Tuesday, January 25, 2011

Is it not time to end the schism?

"Is Christ divided?" (1 Corinthians 1:13).

Today concludes the Week of Prayer for Christian Unity which runs from the feast of the Confession of St Peter (or "Chair of Peter") to the Conversion of St Paul. The octave of prayer began in the early 1900s with Franciscans in the Episcopal Church, the Society of the Atonement, who were searching for reconciliation with the See of Peter. They were reconciled in 1909.

This week, I was reflecting on the sermon series I gave over the course of last summer based on the catechism of the Prayer Book. If I were to one day become a Western-rite Orthodox priest or an Anglican-use Roman Catholic priest and want to pull this series out of my old files and deliver it again, I don't believe I would need to change a word of it (at least as far as statements of doctrine go).

I only mention it to point out how close we have come to Christian unity and yet how far away it still seems to be. We have overcome so many obstacles, and yet come up with new ones at the same time. God help his foolish people!

Is Christ divided? No. The truth is rather more bleak--we are divided from Christ. The timing of the octave of prayer reminds that unity is to be found when we return to the confession of Jesus as Lord and pursue unity with the continual conversion that knocked St Paul off his horse. It is time for us in the West to labor diligently to end our 450 year schism and for our eastern brethren to end their 1,000 year schism. We cannot do it on our own, but God will not bring it about if we harden our hearts to his will. Let us continue to pray for God's grace to accomplish his will.

"Listen to me, you who pursue righteousness, you who seek the LORD: look to the rock from which you were hewn" (Isaiah 51:1).
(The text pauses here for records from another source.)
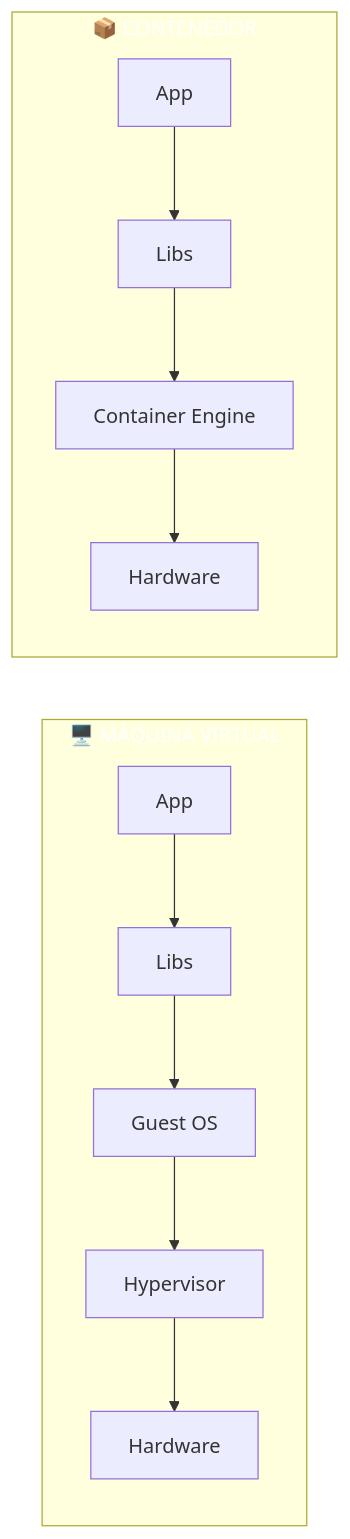
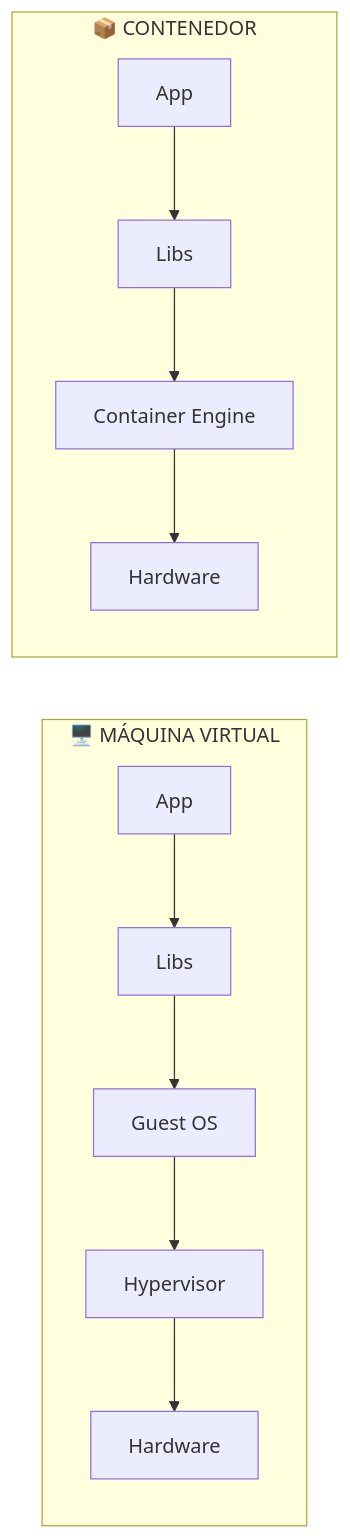
One commit to joseluisgs/DesarrolloWebEntornosServidor-01-2026-2027 changed the fourth of 7 diagrams in 09-despliegue.md. Above: the diagram before and after it, drawn with Mermaid. The commit also changed other lines of this file and 15 other files, not shown here.

Commit message:
docs: quitar el relleno a los subgraf de los diagramas y corregir comillas y rayas sueltas

````diff
--- a/09-despliegue.md
+++ b/09-despliegue.md
@@ -136,13 +136,11 @@
 ```mermaid
 graph LR
     subgraph VM["🖥️ MÁQUINA VIRTUAL"]
         A1["App"] --> A2["Libs"] --> A3["Guest OS"] --> A4["Hypervisor"] --> A5["Hardware"]
     end
 
     subgraph DC["📦 CONTENEDOR"]
         B1["App"] --> B2["Libs"] --> B3["Container Engine"] --> B4["Hardware"]
     end
 
-    style VM fill:#FF980,color:#fff0,color:#fff
-    style DC fill:#4CAF5,color:#fff0,color:#fff
 ```
````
A Prayer for the Unity of the Church
O God the Father of our Lord Jesus Christ, our only Savior, the Prince of Peace: Give us grace seriously to lay to heart the great dangers we are in by our unhappy divisions; take away all hatred and prejudice, and whatever else may hinder us from godly union and concord; that, as there is but one Body and one Spirit, one hope of our calling, one Lord, one Faith, one Baptism, one God and Father of us all, so we may be all of one heart and of one soul, united in one holy bond of truth and peace, of faith and charity, and may with one mind and one mouth glorify thee; through Jesus Christ our Lord. Amen.


Anonymous said...
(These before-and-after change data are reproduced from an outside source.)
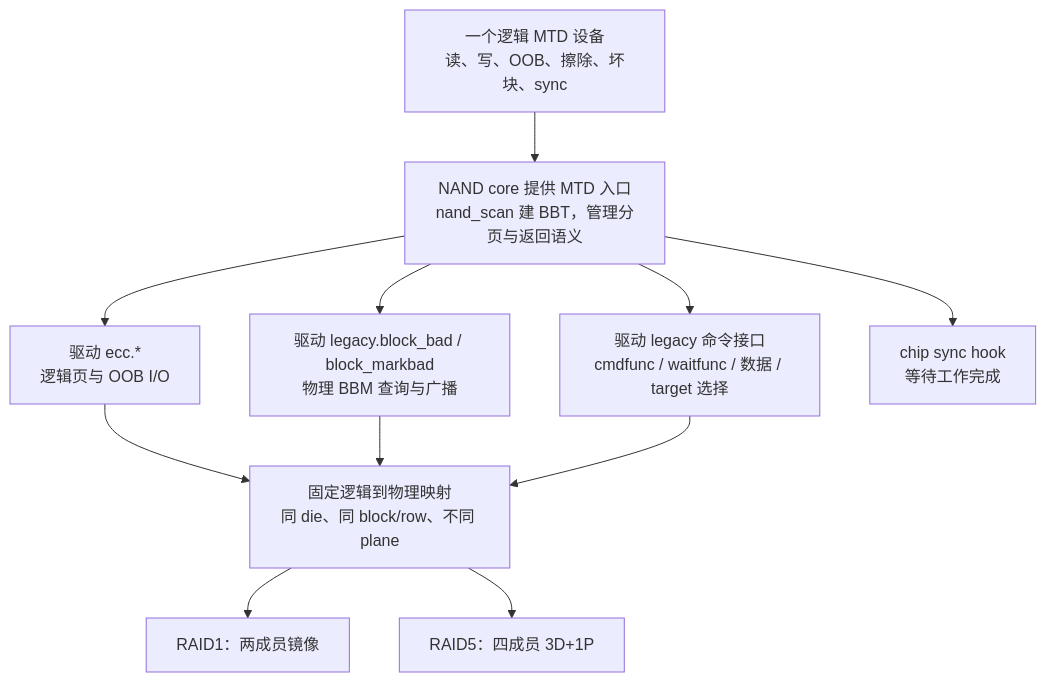
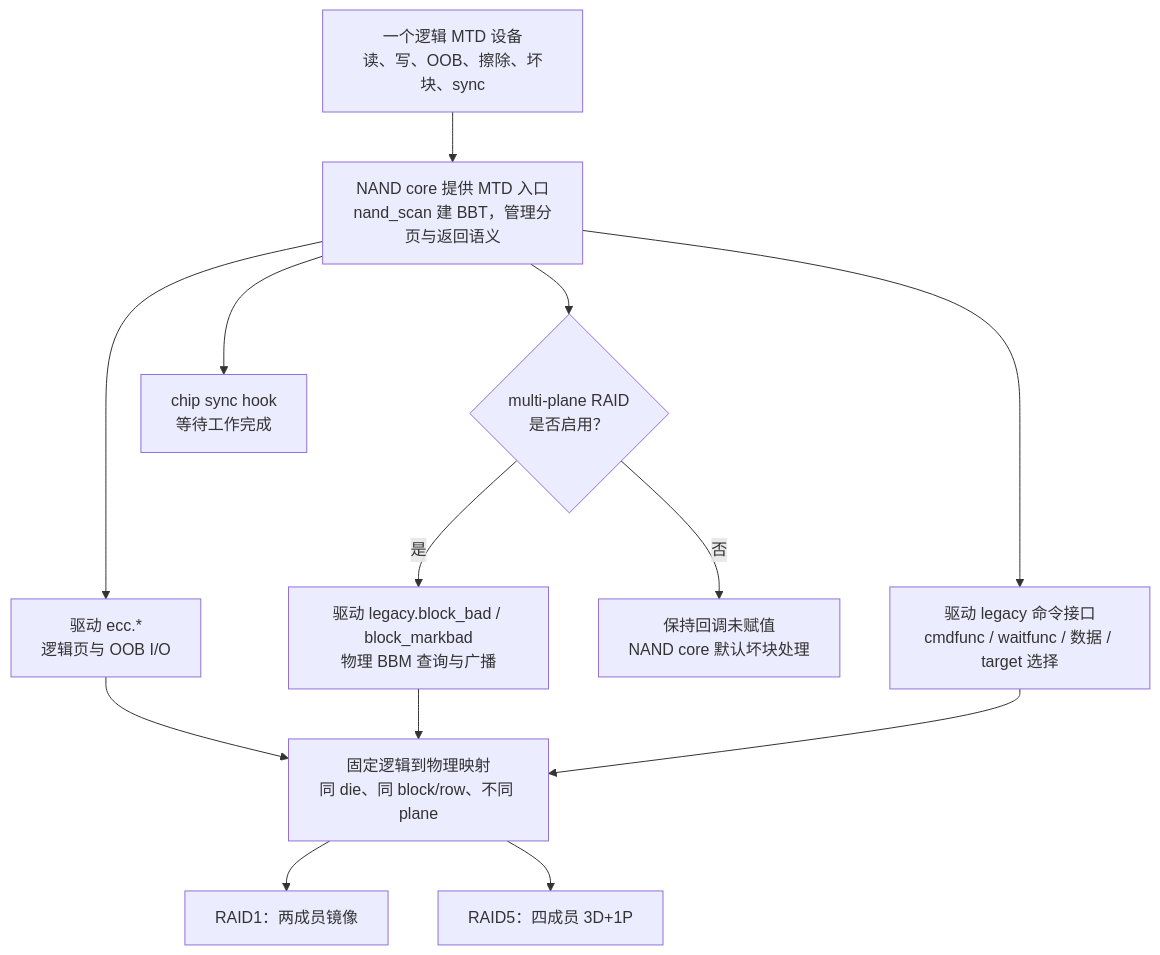
Before and after one commit to avenstar65/3dnand_test: the first of 18 diagrams in docs/superpowers/specs/2026-08-30-multiplane-page-raid1-raid5-design.md, drawn with Mermaid. The commit also changed other lines of this file and 3 other files, not shown here.

Commit message:
fix: keep bad-block callbacks multi-plane only

````diff
--- a/docs/superpowers/specs/2026-08-30-multiplane-page-raid1-raid5-design.md
+++ b/docs/superpowers/specs/2026-08-30-multiplane-page-raid1-raid5-design.md
@@ -53,14 +56,16 @@
 ```mermaid
 flowchart TB
     M["一个逻辑 MTD 设备<br/>读、写、OOB、擦除、坏块、sync"]
     M --> C["NAND core 提供 MTD 入口<br/>nand_scan 建 BBT，管理分页与返回语义"]
     C --> E["驱动 ecc.*<br/>逻辑页与 OOB I/O"]
-    C --> B["驱动 legacy.block_bad / block_markbad<br/>物理 BBM 查询与广播"]
+    C --> G{"multi-plane RAID<br/>是否启用？"}
+    G -->|"是"| B["驱动 legacy.block_bad / block_markbad<br/>物理 BBM 查询与广播"]
+    G -->|"否"| D["保持回调未赋值<br/>NAND core 默认坏块处理"]
     C --> O["驱动 legacy 命令接口<br/>cmdfunc / waitfunc / 数据 / target 选择"]
     C --> S["chip sync hook<br/>等待工作完成"]
     E --> R["固定逻辑到物理映射<br/>同 die、同 block/row、不同 plane"]
     B --> R
     O --> R
     R --> P1["RAID1：两成员镜像"]
     R --> P5["RAID5：四成员 3D+1P"]
 ```
````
The Orthodox Catholic Church is not in "their schism".

Anastasia Theodoridis said...

Reconciliation is a two-way process. It isn't up to just one of the parties, as your wording implies.